The above sketched hopes and dreams have caused somewhat of a frenzy of research activity and investments from big companies such as Google, IBM, Microsoft and Alibaba but also from startups such as D-Wave systems and Rigetti.
Despite the current activity and optimism, there are reasons to be cautious. First and foremost it is not entirely clear that Quantum Computing will ever be usefully faster than classical computing. Some even doubt it will be useful at all. One of the most influential and thoroughly argued recent stories in this direction comes from the mathematician Gil Kalai.
The basic argument is the following. Quantum computers are so sensitive to small impurities and other disturbances that they spend so much effort correcting errors in their computations that useful calculations become impossible. While a radical point of view and certainly not universally accepted, there are more experts that share this point of view.
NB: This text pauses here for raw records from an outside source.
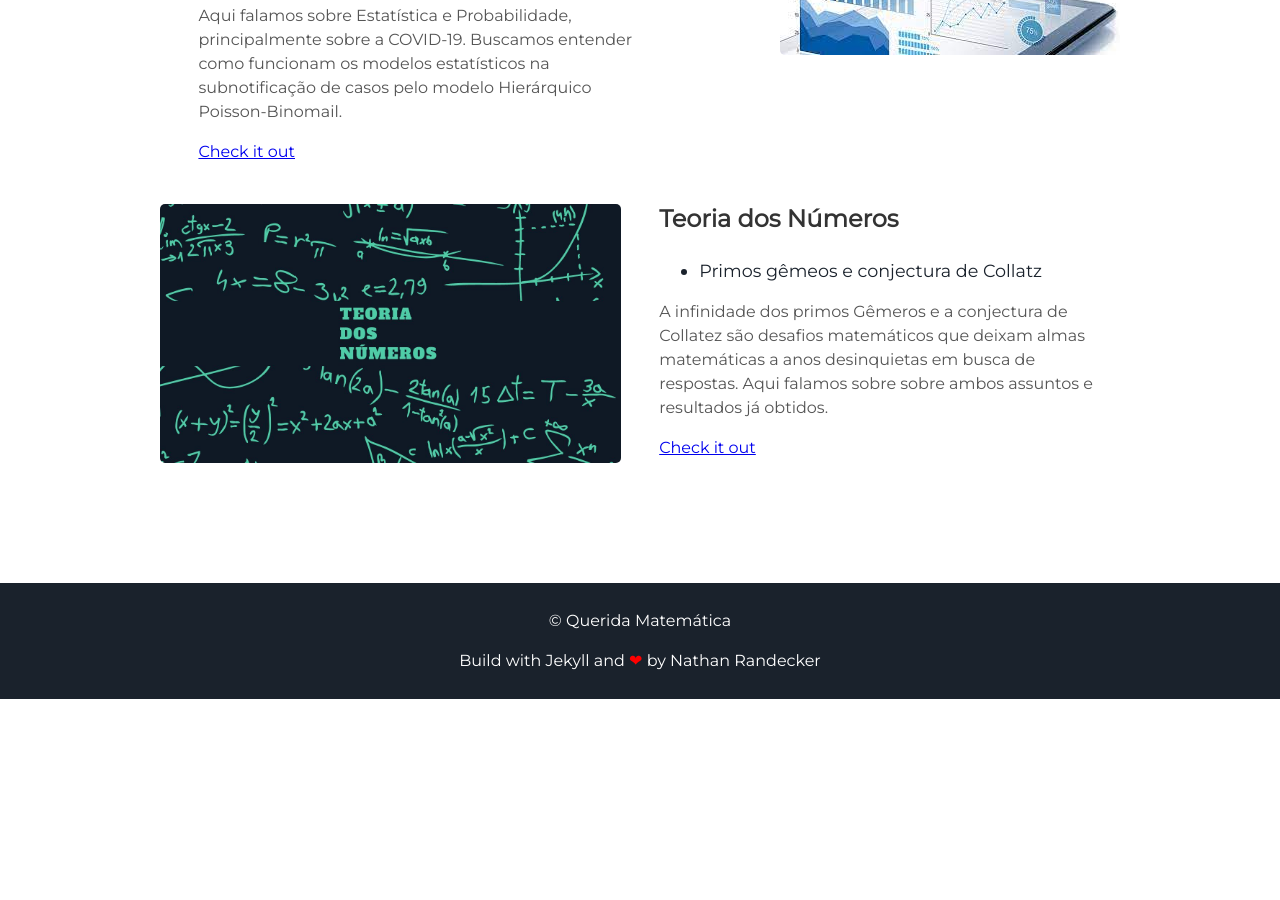
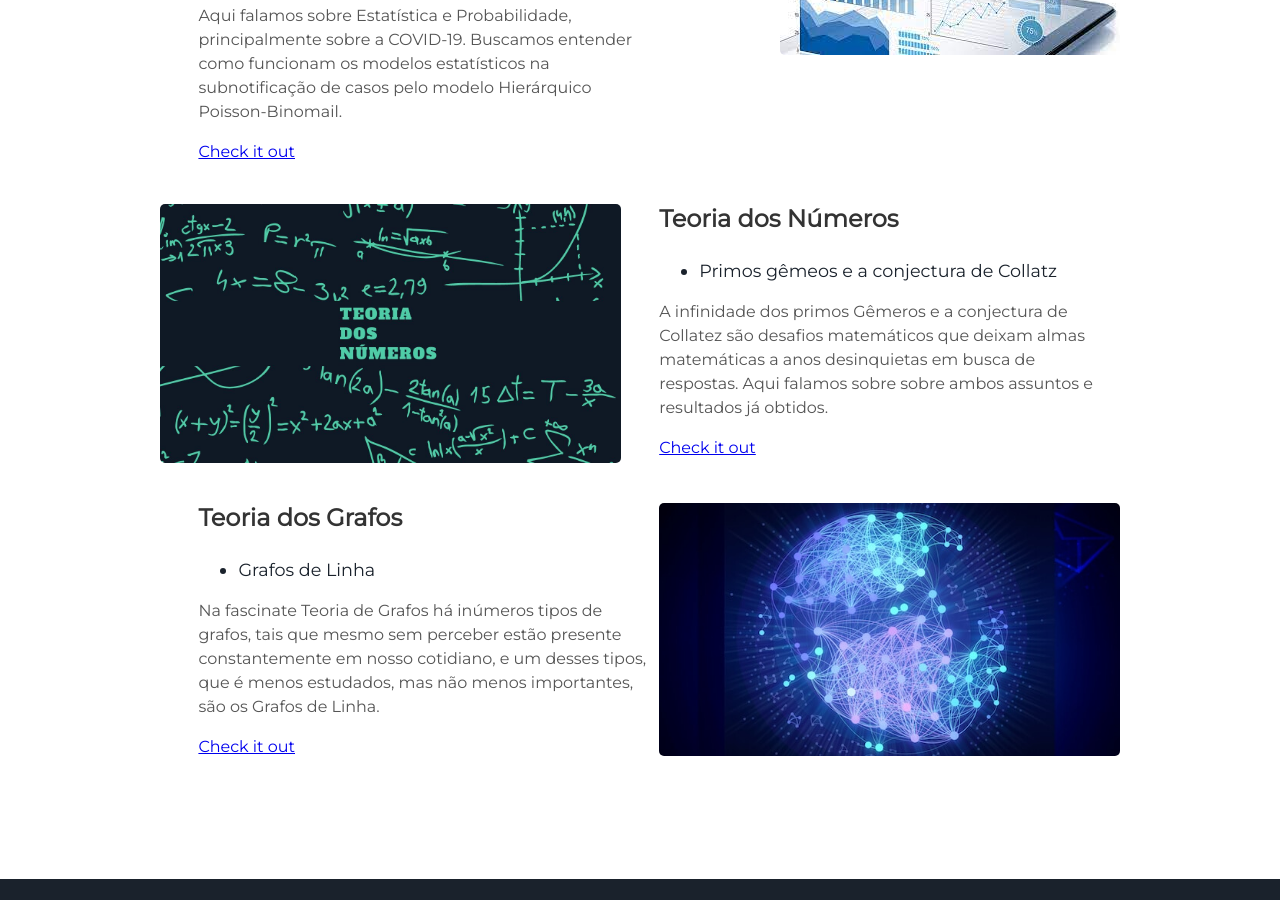
Before and after one commit to JanaineMath/JanaineMath.github.io, a Jekyll site: the page built from index.html, in a window 1280 px wide and 900 px high, scrolled down 1956 px. Built offline with Jekyll 4.4.1, drawn with Linux system fonts in a browser that asks for light colours; before the commit the page ends 2655 px from its top, so only the background shows below that.

Commit message:
novoitem

```diff
--- a/_includes/projects.html
+++ b/_includes/projects.html
@@ -45,15 +45,29 @@
 
 <div class="user-projects">
   <div class="images-left">
-    <img alt="dowload" src="{{ "/assets/img/primos.jpg" | prepend: site.baseurl }}" />
+    <img alt="primos" src="{{ "/assets/img/primos.jpg" | prepend: site.baseurl }}" />
   </div>
   <div class="contents-right">
     <h3> Teoria dos Números </h3>
     <ul>
-      <li> Primos gêmeos e conjectura de Collatz </li>
+      <li> Primos gêmeos e a conjectura de Collatz </li>
     </ul>
     <p>
     A infinidade dos primos Gêmeros e a conjectura de Collatez são desafios matemáticos que deixam almas matemáticas a anos desinquietas em busca de respostas. Aqui falamos sobre sobre ambos assuntos e resultados já obtidos.</p>
     <a class="math.com" href="jana">Check it out</a>
   </div>
 </div>
+
+<div class="user-projects">
+  <div class="images-right">
+    <img alt="grafos" src="{{ "/assets/img/grafos.jpg" | prepend: site.baseurl }}" />
+  </div>
+  <div class="contents-right">
+    <h3> Teoria dos Grafos </h3>
+    <ul>
+      <li> Grafos de Linha</li>
+    </ul>
+    <p> Na fascinate Teoria de Grafos há inúmeros tipos de grafos, tais que mesmo sem perceber estão presente constantemente em nosso cotidiano, e um desses tipos, que é menos estudados, mas não menos importantes, são os Grafos de Linha.</p>
+    <a class="math.com" href="jana">Check it out</a>
+  </div>
+</div>
```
Another kink in the armour comes from a discovery of 18 year old Ewin Tang that landed 2 weeks ago. He discredited the most practically useful example of a quantum algorithm that is exponentially faster than a classical algorithm. This was not because the quantum algorithm was wrong but he found a classical algorithm that could perform the task as fast as the quantum one.
Interestingly, the new algorithm is of the type that Netflix uses for suggesting movies that you might like. Similar in spirit, Owlin recently introduced a suggestion service that recommends words for building text classifiers. Concretely, this means that we can improve news filtering on themes you might be interested in such as M&A, product launches and specific types of risk.
To summarize, Quantum Computing holds a lot of promise and there is a lot of activity in the field at the moment but we might have to wait quite some years before useful real-word applications arrive. The world’s best minds are at it however, and we are following them closely.
Companies We Admire
Staying in the realm of quantum computing, one of the companies at its forefront, is Rigetti Computing. Founded in 2013 by Chad Rigetti, the startup claims it is “the only full-stack quantum computing company in the world”. This means they do in-house design and fabrication of quantum chips and tightly integrate those with the software that is built on top.
Their latest endeavour is a 128-qubit computer that should be operational in 2019. If they succeed, it is likely going to be the most powerful quantum computer in the world. Beating the tech giants would be very impressive indeed, but they are they are not sitting still either...
Rigetti’s 128-qubit chip is already done, so it’s a matter of putting the pieces together. IBM and Google, two other contenders in the race, have recently released 50 and 72 qubit chips respectively and are also planning to scale those numbers up for next year. So the race is on and it is nice to see a startup among the leaders.
August 10 @ Owlin HQ: Owlin hosted the HollandFintech Meetup on August 10th. A recap of the event can be found here.
September 6 @ ING Research and Innovation Event: Owlin will be one of the keynote speakers during the ING Research and Innovation event, aiming to inspire research employees to use alternative data.
September 25 & 27 @ PE Cafe: Owlin will provide an interactive workshop at PE Cafe, covering new applications of Advanced Analytics for financial professionals.